**Work required**
Look through the records that follow and state how many lines hold the word "nearby", without adding anything.

**Extracted records**
((
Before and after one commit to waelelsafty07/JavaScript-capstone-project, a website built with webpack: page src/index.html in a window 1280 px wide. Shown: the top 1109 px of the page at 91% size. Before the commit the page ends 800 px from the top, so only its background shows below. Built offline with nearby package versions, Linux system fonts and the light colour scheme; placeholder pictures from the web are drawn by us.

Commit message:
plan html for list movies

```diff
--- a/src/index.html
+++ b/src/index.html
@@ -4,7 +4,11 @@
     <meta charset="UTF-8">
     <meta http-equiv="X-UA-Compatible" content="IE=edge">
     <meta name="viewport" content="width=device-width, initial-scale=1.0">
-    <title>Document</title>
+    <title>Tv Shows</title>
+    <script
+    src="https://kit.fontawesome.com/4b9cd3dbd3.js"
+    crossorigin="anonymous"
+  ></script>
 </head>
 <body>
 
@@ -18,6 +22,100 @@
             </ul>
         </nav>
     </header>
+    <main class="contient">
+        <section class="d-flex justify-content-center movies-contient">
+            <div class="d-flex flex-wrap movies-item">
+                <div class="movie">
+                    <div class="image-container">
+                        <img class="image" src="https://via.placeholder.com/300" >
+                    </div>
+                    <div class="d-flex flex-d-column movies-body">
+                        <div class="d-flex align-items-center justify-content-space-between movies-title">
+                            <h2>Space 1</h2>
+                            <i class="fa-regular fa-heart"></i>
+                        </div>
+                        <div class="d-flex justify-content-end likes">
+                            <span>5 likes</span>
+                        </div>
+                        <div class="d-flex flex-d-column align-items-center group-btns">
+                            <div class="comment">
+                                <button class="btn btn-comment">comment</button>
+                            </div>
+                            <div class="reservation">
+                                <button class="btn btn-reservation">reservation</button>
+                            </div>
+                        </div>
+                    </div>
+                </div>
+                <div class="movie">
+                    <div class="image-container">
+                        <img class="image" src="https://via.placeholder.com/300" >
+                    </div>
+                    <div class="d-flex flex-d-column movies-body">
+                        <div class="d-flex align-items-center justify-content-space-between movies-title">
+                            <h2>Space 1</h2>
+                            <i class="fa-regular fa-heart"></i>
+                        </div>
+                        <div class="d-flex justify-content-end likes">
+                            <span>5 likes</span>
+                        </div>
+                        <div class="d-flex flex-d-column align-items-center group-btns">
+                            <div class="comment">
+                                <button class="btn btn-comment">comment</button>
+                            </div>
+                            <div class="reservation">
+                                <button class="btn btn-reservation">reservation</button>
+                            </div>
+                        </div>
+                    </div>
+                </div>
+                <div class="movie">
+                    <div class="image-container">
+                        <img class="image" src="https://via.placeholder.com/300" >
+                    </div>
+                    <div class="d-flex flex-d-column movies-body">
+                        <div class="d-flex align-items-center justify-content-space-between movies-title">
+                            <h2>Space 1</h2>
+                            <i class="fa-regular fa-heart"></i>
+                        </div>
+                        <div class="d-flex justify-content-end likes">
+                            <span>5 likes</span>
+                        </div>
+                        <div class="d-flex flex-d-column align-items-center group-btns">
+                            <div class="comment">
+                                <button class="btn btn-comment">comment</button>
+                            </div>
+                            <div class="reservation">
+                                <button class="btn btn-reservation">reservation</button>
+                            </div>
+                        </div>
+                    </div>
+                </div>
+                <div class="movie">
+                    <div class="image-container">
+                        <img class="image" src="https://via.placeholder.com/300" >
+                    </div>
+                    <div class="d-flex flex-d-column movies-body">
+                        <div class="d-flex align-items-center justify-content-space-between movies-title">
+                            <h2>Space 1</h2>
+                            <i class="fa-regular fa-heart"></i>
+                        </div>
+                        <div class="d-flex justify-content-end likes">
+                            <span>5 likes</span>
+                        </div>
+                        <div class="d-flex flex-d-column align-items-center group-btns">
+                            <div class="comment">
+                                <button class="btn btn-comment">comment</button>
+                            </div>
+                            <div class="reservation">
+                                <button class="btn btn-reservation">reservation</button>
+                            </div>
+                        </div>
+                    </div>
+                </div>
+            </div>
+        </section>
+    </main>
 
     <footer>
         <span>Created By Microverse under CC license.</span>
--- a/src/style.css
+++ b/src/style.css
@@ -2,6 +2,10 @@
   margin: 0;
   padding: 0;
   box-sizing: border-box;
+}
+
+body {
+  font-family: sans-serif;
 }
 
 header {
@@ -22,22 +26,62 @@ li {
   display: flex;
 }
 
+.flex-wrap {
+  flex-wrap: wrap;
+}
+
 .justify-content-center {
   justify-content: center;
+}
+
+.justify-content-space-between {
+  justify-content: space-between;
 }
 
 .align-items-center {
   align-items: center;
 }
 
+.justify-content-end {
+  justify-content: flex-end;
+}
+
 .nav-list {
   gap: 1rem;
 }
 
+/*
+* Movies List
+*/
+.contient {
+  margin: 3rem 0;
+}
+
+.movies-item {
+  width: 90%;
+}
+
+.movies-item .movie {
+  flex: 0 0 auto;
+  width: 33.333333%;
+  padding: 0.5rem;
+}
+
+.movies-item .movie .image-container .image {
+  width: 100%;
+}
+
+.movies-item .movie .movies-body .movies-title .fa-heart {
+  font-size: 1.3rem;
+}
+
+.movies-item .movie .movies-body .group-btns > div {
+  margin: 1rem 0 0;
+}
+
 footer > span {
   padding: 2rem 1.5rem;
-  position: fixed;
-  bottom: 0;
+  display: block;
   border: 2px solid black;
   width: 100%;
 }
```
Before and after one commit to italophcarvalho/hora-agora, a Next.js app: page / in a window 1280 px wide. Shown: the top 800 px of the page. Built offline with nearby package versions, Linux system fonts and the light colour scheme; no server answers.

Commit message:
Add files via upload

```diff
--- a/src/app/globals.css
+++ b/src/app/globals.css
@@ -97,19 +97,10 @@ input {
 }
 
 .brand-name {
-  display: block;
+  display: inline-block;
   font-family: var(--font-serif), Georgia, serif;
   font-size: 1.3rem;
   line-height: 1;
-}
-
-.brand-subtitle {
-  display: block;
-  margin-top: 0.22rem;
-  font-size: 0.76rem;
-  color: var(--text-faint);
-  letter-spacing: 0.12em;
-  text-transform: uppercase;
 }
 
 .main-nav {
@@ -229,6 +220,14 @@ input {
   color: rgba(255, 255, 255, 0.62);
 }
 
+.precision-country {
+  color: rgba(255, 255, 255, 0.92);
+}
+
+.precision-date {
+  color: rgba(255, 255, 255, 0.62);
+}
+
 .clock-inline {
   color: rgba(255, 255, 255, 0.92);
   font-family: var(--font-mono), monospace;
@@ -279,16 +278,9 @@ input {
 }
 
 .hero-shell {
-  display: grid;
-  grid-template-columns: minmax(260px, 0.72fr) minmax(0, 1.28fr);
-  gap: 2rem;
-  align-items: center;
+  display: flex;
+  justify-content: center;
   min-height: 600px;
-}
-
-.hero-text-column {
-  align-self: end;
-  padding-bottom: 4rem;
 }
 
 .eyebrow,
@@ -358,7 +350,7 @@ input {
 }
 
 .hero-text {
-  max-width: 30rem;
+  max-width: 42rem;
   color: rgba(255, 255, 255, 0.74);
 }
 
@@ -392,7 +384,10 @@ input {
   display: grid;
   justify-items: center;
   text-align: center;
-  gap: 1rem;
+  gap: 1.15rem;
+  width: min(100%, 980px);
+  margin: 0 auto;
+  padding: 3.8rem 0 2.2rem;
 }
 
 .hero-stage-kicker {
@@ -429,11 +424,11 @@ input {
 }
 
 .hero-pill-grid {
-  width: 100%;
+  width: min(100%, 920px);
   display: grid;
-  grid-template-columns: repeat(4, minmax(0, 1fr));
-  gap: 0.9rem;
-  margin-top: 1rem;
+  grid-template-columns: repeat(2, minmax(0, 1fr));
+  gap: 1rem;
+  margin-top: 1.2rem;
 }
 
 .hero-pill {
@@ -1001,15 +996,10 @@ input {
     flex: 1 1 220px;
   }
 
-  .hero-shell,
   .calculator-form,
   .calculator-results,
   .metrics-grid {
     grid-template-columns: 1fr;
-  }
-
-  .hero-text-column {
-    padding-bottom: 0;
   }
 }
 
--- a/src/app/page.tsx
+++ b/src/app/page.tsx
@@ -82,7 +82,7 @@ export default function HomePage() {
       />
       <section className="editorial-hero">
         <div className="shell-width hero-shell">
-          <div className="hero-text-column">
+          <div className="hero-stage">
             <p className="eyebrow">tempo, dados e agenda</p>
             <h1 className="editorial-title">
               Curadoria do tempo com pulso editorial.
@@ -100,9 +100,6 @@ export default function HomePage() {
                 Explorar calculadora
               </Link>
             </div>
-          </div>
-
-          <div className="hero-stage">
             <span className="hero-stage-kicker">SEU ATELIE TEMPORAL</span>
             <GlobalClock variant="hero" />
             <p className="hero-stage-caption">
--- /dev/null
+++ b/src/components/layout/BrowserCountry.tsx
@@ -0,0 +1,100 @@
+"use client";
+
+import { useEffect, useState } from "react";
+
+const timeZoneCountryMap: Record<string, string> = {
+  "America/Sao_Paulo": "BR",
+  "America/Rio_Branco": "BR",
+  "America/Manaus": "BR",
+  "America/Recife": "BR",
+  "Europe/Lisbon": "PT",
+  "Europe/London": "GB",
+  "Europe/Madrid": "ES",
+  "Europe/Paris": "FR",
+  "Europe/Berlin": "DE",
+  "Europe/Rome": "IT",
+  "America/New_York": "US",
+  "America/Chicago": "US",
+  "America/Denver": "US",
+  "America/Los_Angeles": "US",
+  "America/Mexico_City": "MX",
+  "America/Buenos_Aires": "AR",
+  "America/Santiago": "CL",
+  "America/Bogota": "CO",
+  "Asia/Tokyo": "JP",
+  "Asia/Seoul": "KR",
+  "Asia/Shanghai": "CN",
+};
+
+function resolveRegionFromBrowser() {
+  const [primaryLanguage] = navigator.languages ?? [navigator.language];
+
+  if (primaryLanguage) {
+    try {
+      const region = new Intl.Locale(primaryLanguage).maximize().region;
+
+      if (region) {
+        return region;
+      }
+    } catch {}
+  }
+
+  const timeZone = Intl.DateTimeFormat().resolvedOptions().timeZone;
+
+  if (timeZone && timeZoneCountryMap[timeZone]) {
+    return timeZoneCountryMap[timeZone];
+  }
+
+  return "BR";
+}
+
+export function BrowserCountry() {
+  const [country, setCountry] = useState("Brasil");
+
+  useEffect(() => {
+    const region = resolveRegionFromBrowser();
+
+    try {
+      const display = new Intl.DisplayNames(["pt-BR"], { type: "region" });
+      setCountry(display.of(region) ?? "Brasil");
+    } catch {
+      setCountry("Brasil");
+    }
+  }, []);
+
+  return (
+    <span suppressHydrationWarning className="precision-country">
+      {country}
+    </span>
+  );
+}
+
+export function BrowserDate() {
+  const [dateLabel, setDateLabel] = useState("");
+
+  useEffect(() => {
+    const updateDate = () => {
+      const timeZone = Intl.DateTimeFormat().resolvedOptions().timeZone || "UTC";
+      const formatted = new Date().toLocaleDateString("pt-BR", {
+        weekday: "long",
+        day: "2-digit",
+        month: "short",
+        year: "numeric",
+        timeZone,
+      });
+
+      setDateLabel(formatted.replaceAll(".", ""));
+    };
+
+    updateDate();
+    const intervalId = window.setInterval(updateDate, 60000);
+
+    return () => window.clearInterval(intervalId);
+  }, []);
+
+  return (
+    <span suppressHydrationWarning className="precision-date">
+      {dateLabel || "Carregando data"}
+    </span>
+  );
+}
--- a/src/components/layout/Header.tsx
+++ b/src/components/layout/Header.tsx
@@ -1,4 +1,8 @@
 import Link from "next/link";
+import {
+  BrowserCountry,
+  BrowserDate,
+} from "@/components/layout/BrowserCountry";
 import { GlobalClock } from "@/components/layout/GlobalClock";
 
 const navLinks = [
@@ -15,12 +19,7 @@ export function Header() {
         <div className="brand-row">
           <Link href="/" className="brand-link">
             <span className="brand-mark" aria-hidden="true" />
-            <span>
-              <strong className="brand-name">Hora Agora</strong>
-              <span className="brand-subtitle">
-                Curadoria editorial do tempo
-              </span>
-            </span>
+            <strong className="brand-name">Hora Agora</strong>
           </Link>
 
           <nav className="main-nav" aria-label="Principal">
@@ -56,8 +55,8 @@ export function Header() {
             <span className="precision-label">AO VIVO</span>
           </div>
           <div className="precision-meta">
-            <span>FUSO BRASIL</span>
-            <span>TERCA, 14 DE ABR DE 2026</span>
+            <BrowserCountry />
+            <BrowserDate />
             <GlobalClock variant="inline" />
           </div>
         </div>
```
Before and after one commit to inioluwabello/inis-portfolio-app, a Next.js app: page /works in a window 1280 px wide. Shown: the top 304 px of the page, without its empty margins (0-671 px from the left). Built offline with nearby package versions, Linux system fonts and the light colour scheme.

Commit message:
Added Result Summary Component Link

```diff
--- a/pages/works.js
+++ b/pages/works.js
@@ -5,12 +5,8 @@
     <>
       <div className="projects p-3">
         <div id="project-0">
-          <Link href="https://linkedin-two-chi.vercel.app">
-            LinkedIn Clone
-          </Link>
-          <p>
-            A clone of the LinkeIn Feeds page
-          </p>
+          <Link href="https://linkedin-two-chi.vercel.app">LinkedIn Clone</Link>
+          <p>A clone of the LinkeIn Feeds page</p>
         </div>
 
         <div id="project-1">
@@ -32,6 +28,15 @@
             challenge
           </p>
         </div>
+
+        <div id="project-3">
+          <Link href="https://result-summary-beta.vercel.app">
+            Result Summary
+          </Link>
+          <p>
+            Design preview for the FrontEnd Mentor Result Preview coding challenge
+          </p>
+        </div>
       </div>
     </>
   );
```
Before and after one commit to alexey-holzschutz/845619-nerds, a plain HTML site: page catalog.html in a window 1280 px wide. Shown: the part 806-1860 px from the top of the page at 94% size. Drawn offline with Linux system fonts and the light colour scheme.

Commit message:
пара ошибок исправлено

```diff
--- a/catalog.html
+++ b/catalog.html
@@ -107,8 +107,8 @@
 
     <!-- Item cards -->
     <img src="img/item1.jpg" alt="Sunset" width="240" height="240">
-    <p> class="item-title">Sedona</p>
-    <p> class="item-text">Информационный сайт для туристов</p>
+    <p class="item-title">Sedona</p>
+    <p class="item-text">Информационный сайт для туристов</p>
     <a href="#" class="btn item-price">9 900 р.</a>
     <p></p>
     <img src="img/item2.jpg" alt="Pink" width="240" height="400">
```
))
**Answer space**
3